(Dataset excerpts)
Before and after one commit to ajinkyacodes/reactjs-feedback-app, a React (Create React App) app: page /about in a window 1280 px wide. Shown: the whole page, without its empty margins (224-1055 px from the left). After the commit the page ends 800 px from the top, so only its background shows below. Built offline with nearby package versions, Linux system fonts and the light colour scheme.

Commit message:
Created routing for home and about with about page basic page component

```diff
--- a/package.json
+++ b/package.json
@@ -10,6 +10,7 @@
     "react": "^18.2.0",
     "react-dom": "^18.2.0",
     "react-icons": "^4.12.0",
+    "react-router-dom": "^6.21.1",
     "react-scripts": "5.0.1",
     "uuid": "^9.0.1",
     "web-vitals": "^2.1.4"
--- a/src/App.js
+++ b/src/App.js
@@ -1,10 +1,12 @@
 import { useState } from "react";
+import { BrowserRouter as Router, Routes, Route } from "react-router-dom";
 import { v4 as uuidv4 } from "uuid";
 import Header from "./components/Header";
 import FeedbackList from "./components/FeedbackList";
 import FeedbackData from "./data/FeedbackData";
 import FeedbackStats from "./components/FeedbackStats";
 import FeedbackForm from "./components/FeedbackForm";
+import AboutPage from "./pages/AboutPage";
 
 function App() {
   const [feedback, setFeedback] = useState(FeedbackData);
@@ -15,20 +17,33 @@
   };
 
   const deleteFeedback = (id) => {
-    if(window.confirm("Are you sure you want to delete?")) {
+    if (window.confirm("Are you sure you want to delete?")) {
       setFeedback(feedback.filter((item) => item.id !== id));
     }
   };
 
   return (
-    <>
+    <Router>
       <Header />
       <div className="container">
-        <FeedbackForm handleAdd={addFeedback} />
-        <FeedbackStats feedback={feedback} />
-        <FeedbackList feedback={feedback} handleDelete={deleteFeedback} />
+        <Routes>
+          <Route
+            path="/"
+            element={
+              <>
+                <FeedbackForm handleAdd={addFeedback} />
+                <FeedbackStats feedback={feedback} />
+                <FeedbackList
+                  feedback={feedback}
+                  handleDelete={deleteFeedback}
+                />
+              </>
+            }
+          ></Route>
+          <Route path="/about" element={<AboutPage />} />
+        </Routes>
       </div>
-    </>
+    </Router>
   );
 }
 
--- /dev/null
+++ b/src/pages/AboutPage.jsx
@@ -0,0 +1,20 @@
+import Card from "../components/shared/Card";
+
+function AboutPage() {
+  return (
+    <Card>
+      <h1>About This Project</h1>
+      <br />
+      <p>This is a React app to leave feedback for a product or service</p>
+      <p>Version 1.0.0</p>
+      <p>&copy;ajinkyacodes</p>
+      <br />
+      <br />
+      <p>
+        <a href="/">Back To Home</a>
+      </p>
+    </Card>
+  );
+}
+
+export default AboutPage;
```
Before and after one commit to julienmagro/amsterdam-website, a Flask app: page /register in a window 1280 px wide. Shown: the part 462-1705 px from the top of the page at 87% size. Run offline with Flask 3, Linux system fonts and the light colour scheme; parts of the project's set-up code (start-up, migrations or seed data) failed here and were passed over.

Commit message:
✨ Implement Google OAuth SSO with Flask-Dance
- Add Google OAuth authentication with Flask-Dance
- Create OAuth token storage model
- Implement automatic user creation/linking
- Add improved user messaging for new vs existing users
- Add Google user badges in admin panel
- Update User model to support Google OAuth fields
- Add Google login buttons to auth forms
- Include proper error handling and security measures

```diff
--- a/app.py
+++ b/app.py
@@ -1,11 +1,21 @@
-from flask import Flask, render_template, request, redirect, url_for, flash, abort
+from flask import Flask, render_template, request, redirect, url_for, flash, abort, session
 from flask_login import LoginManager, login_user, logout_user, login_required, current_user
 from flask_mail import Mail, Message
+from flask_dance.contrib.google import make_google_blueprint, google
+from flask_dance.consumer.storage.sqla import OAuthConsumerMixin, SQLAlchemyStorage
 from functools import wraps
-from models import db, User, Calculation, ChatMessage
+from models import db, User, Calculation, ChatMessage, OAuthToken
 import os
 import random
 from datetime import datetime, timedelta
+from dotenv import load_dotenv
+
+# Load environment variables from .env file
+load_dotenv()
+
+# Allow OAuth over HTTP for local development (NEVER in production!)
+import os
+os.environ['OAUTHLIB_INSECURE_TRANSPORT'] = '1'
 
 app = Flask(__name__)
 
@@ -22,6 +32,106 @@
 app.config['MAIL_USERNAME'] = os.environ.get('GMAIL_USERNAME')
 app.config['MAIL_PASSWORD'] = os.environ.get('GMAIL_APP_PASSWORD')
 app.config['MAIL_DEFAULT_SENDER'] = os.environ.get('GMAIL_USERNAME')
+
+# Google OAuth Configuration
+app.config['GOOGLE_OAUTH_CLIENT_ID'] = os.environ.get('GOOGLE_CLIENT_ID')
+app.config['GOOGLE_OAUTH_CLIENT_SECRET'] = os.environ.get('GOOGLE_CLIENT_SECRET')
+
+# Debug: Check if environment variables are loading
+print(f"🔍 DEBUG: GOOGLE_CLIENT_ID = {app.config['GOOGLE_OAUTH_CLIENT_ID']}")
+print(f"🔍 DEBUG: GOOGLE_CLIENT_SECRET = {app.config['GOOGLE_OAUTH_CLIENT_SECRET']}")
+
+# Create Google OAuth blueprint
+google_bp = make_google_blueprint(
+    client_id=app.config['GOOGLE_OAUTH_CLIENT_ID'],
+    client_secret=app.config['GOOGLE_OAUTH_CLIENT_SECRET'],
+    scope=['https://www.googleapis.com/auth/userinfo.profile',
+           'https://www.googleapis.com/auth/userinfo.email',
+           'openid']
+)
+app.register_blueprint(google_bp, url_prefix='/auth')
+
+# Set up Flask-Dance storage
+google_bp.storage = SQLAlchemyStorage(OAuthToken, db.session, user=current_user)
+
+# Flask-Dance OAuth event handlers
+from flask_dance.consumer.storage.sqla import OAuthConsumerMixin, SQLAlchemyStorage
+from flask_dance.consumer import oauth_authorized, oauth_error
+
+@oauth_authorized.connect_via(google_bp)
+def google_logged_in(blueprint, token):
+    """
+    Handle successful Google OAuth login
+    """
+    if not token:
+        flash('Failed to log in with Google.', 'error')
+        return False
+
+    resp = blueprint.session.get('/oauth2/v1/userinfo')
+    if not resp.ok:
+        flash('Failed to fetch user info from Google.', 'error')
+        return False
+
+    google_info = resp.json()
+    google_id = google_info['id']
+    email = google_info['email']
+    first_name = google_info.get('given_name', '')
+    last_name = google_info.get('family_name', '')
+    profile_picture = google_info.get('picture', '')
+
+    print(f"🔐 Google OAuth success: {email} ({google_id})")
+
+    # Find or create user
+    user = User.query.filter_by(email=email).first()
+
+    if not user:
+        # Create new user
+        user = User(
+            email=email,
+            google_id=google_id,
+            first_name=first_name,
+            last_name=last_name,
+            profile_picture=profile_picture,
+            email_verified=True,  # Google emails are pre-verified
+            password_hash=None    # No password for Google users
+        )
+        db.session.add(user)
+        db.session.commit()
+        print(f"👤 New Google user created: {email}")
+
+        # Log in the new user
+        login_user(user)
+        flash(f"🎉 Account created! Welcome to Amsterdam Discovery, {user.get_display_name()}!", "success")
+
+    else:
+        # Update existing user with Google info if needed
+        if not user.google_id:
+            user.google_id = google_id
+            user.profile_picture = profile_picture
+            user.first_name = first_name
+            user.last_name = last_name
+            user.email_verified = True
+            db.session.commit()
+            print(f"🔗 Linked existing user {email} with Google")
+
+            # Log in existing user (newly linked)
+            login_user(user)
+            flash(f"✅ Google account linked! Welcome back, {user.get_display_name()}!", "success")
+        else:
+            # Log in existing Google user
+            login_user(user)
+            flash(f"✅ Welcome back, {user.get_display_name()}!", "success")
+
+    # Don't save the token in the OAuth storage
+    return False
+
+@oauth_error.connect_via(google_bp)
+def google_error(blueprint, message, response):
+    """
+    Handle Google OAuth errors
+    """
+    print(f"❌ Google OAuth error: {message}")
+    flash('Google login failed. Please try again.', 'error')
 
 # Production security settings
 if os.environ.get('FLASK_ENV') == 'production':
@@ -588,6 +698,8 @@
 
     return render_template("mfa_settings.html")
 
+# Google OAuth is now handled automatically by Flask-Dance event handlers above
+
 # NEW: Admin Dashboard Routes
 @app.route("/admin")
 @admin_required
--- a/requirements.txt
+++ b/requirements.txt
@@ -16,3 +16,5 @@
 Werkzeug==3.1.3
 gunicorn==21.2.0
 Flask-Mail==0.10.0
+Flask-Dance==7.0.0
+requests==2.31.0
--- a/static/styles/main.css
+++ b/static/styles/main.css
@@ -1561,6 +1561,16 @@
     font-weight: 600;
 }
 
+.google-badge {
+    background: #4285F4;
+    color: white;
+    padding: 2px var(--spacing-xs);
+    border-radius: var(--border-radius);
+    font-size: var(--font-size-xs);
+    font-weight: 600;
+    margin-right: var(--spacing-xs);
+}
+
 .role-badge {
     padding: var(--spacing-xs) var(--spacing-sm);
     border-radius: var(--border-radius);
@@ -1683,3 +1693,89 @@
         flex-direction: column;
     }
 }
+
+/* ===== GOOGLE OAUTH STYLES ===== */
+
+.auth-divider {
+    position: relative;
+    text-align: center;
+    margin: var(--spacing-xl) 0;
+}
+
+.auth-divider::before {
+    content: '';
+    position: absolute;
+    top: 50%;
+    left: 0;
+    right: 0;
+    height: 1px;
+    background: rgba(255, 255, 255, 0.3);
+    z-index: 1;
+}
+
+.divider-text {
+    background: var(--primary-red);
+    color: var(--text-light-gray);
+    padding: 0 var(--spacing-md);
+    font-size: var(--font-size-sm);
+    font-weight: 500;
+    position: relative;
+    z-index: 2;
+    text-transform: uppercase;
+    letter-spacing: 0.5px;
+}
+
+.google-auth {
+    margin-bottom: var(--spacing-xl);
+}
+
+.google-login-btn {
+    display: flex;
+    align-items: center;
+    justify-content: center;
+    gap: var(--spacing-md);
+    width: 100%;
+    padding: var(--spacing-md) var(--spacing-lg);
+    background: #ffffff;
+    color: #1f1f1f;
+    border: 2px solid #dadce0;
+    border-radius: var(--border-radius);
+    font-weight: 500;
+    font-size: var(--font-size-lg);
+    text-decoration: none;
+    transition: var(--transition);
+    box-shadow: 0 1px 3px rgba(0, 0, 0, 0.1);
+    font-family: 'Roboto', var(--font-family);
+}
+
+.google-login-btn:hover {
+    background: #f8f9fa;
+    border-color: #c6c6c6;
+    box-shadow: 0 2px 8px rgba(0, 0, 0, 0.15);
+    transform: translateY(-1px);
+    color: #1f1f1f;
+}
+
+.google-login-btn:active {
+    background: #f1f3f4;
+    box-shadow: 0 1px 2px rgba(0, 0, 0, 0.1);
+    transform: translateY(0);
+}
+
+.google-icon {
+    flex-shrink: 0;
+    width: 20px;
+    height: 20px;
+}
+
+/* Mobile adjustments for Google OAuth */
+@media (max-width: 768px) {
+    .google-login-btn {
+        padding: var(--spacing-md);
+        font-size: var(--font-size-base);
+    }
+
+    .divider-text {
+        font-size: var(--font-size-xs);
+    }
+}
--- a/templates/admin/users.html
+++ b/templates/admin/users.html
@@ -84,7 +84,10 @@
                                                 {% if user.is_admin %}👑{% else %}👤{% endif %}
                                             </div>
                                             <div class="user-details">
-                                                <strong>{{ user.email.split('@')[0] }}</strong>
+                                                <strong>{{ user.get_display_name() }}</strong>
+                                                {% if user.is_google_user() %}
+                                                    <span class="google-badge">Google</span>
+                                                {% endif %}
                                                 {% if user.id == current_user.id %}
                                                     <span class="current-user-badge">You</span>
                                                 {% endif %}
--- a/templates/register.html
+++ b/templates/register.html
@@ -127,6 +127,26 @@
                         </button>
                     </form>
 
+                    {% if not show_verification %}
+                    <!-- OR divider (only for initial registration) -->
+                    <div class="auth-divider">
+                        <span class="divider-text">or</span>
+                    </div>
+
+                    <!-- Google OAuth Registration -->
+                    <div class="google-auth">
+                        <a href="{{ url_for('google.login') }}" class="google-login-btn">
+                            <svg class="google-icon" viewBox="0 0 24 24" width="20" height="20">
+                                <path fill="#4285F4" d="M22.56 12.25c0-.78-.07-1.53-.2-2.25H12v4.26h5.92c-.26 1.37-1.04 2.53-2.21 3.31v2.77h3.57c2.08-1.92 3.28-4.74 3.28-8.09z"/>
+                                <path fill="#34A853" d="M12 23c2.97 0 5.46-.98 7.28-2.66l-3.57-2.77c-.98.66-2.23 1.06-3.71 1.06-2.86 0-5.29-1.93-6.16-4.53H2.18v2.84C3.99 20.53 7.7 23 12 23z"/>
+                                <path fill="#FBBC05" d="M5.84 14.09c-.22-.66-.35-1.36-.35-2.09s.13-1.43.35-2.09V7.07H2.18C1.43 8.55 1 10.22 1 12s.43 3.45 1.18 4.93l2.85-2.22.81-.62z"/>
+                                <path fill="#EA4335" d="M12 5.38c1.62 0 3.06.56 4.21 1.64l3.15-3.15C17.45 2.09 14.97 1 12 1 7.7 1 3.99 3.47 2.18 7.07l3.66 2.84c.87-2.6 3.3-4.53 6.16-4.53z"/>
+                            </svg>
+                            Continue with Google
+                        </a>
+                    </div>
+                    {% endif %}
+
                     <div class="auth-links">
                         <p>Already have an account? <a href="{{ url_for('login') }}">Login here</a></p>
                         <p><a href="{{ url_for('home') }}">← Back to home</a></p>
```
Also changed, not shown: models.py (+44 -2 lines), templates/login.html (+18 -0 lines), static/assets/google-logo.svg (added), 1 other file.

▸ **INSTRUCTIONS TO FOLLOW**
Go through the entries above, and wherever a line holds the word "users", copy that line.

▸ **EXERCISE RESPONSE**
- Add improved user messaging for new vs existing users
+            password_hash=None    # No password for Google users
--- a/templates/admin/users.html
+++ b/templates/admin/users.html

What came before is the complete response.